WASHINGTON— As the new Consumer Financial Protection Bureau officially opened its doors Thursday, the House was considering legislation that could restrict its authority to act against abuses of the financial system.
Republican sponsors of the bill say they are trying to promote transparency and accountability in the agency that was created a year ago as part of President Barack Obama's overhaul of the rules over financial markets.
But the White House has threatened to veto the legislation, saying it would expose consumers to the same risks that led to the 2008 financial meltdown. The Democratic-controlled Senate is unlikely to take it up.
The agency, created to shield consumers from mortgage, credit card, lending and other financial abuses, has become the focal point of continued GOP opposition to the financial overhaul law enacted last year.
Presidential adviser Elizabeth Warren, who led efforts to get the agency operating, has faced several grillings before the House and all 47 Senate Republicans have said they will block confirmation of Warren or anyone else Obama nominates to be director of the agency unless Obama agrees to change its structure.
The House bill would replace the agency's director with a bipartisan five-member commission and withhold new authorities the agency is to receive until the Senate confirms the chair of that commission.

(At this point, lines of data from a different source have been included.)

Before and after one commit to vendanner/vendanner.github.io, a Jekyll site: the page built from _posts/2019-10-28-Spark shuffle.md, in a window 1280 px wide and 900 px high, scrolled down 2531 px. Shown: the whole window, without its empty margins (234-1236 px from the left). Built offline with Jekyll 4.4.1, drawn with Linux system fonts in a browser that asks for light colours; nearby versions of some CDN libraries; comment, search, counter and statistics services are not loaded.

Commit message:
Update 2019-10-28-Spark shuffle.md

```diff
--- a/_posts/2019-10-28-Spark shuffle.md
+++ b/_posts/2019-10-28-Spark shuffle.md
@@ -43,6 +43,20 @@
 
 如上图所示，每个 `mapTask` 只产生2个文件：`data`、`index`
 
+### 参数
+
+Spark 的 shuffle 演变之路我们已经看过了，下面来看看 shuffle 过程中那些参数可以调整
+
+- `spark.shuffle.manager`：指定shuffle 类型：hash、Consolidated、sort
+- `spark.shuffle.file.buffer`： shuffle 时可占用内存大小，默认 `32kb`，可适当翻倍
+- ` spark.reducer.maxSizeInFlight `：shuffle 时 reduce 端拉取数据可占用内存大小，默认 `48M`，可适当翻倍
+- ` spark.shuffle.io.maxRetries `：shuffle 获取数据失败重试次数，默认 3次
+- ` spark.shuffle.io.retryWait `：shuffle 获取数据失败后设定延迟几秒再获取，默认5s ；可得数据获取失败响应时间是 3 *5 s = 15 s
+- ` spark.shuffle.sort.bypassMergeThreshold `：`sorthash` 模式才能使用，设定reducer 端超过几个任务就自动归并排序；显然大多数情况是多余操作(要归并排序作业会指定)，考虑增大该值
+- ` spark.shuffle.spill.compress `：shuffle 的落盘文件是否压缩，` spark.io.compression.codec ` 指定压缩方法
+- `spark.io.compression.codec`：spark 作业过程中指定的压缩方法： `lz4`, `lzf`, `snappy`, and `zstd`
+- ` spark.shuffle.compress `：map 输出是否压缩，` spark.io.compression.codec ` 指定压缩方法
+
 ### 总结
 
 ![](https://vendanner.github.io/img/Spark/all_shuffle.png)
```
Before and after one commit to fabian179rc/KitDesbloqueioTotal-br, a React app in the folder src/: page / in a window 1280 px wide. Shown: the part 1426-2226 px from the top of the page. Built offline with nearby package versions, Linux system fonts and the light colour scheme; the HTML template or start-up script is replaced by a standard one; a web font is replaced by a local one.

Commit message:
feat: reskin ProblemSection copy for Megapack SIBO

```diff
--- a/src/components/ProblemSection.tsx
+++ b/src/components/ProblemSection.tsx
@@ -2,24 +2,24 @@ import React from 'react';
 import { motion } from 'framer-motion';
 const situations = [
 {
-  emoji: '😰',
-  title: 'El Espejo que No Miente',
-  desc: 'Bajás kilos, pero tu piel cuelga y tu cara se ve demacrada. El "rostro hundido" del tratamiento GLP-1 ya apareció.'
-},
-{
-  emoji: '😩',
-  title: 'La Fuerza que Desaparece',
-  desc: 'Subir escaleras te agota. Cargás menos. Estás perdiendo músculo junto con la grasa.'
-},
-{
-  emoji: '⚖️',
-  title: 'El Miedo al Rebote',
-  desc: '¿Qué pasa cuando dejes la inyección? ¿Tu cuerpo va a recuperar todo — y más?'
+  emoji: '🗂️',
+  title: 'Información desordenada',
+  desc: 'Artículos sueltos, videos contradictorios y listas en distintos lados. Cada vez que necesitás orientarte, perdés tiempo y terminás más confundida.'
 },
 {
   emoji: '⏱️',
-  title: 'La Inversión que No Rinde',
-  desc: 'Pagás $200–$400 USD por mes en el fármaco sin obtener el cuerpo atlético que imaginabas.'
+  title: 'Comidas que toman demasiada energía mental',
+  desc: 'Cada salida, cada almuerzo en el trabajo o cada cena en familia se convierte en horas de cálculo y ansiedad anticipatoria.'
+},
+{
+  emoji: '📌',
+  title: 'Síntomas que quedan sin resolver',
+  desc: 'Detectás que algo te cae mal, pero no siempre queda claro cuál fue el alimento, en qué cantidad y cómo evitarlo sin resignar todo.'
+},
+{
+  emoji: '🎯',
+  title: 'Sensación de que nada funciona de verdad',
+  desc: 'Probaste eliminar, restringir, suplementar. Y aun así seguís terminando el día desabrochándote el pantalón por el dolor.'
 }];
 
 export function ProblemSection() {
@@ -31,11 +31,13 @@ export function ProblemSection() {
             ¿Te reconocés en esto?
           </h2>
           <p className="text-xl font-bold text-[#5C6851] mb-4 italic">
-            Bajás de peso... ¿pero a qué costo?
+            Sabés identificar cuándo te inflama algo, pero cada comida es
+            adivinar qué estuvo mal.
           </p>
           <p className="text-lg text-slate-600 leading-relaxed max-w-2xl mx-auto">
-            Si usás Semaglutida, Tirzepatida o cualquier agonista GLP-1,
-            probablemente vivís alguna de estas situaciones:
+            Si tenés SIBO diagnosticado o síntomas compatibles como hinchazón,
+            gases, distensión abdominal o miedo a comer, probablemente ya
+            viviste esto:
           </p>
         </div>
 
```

It would make it easier for other financial regulators to block the agency from issuing regulations.